If you protect your farm’s soils by no-tilling and using cover crops, but your neighbor made tillage passes at every opportunity, should you both have the same right to federal crop insurance when things go badly?
Despite the fact that U.S. Environmental Protection Agency officials estimate that growing corn without atrazine could cost no-tillers as much as $28 an acre due to reduced yields and the need for more expensive herbicides, you might be in danger of losing this long-term weed control chemical product.
“I want you to start thinking out of the box,” says no-tiller Dick Lyons. “We’ve got to continually change. If we are not willing to change, we’re not going to make it,” he says, pointing to the economic, competitive and environmental challenges facing all farmers.
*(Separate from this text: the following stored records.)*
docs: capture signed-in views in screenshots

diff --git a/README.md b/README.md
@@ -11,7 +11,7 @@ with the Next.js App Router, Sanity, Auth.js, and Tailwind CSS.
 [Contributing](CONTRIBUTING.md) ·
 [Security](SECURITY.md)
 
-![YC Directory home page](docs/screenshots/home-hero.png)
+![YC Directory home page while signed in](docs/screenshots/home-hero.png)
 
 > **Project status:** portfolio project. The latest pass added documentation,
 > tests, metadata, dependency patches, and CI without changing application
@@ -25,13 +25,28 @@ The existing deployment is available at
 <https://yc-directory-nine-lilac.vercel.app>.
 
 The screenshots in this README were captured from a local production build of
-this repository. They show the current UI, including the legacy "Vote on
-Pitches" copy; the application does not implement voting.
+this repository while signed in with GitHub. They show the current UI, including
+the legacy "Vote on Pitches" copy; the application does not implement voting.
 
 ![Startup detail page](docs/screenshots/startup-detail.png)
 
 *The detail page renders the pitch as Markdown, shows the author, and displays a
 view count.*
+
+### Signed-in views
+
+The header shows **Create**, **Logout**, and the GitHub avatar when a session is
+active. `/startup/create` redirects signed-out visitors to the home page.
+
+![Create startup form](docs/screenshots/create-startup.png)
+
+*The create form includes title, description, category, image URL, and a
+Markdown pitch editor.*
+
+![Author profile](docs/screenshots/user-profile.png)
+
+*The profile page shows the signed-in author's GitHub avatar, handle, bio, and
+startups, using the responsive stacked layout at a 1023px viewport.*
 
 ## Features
Despite whatever feelings you might have about the government, when it comes to no-till, Uncle Sam “gets it” and offers incentives to help growers adopt or expand no-till operations. That’s the good news.
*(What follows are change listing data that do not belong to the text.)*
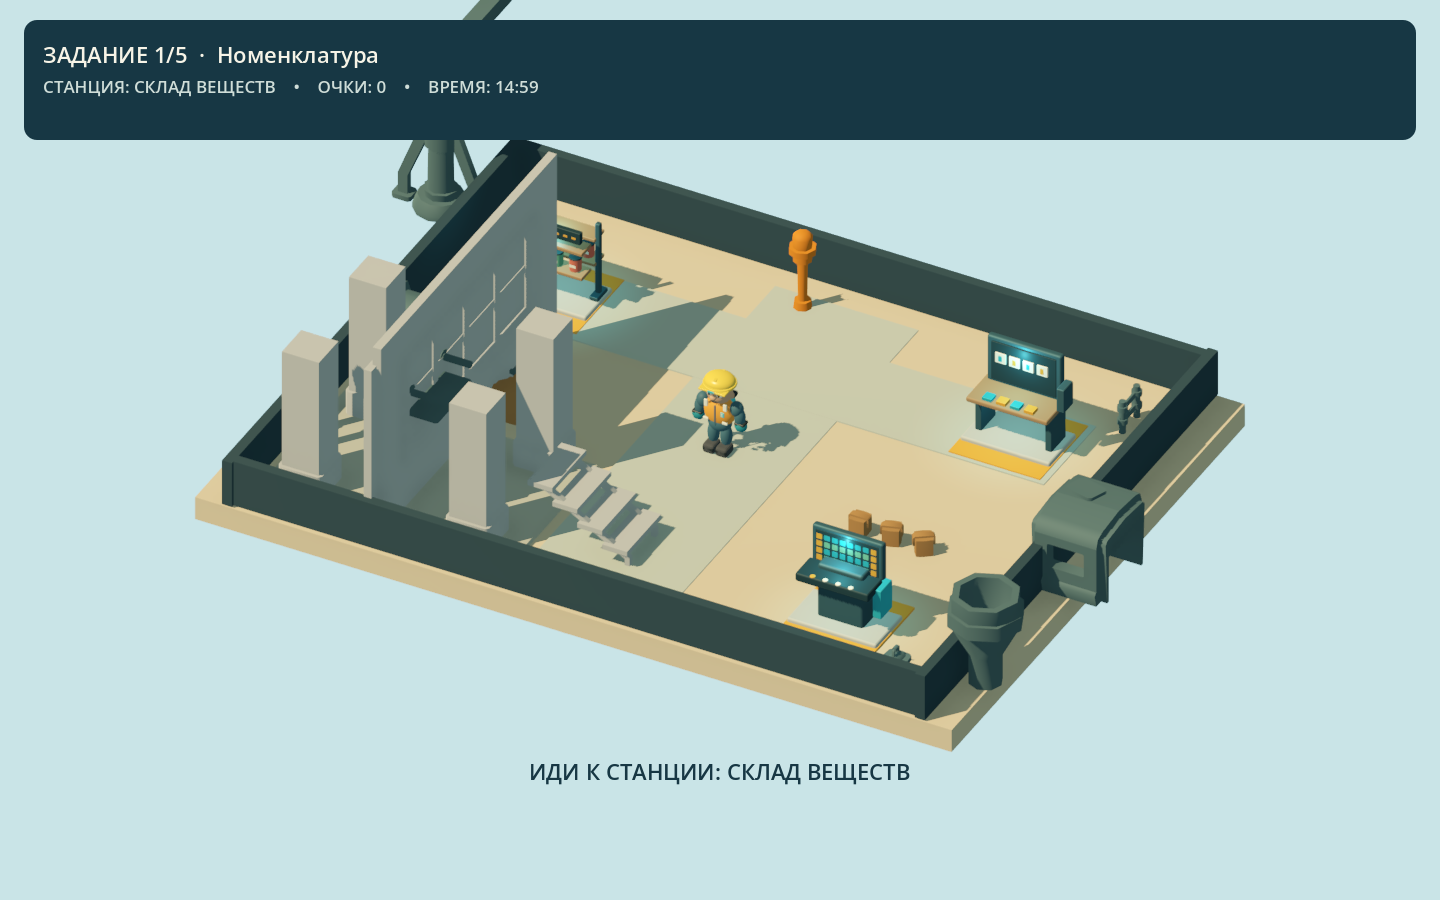
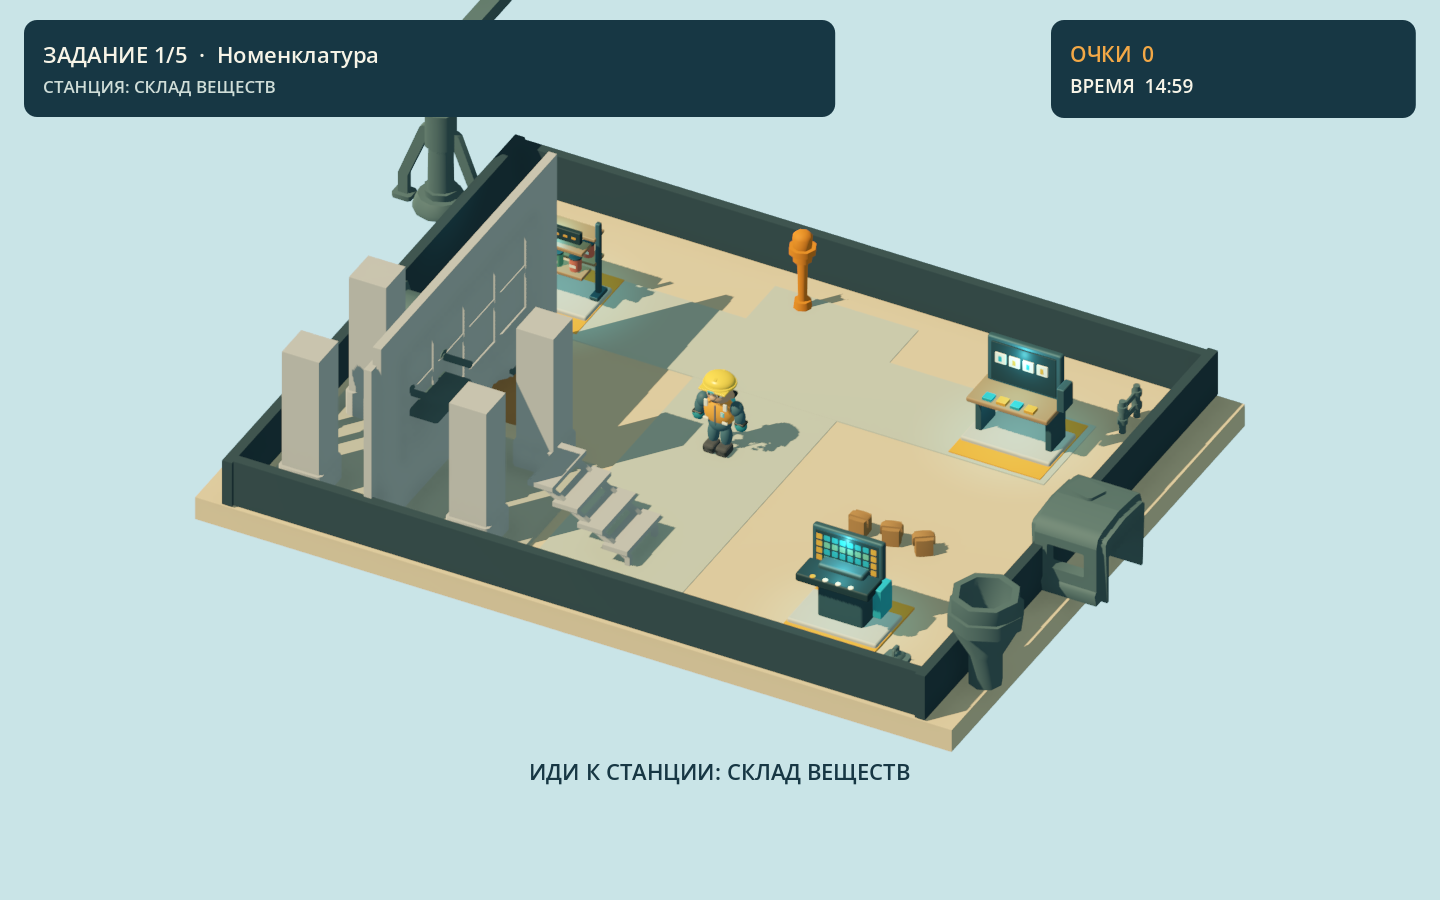
ui: separate mission and round status in HUD

Changed region(s): [[0.0, 0.0, 1.0, 0.1556]]

diff --git a/PROGRESS.md b/PROGRESS.md
@@ -15,6 +15,7 @@ Phases 3, 7 and 8 — environment, UI, visual and audio quality pass for the fir
 - Added an audio bus, a licensed legacy music track and generated interaction/correct/incorrect cues.
 - Added a small color-coded answer particle burst; rendered the effect above the player and verified that its emitter frees itself after playback.
 - Added a native audio settings panel with live music/effects bus control, persistent versioned values, keyboard focus and Escape navigation; captured it at 1440×900.
+- Split the gameplay HUD into a mission panel and a compact score/timer panel; reviewed the updated site capture at 1440×900.
 - Added a complete five-task round smoke test that checks station interactions, results and saved progress using an isolated test save.
 - Configured a universal macOS release preset and built `builds/macos/ChemSite.app`. Launched its arm64 release binary outside the editor and captured its menu.
 - Captured and visually reviewed the menu, site, station panel, formula builder and exported release menu under `artifacts/`.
Regardless of the final form that the 2002 Farm Bill takes, its legislation could have a noticeably green environmental tone. If Congress shows more interest in developing environmental-based farm supports as “green payments,” it will be a definite plus for no-tilling.
In this episode of Conservation Ag Update, we pay tribute to no-till legend Dave Brandt, who recently passed away from injuries sustained in a car crash. Fellow no-till legends who knew Dave best share their thoughts on the life and legacy of their friend.
Needham Ag understands the role of technology in making better use of limited resources within a specific environment by drawing on a wealth of global experience to overcome the challenges facing today's farmers, manufacturers and dealers.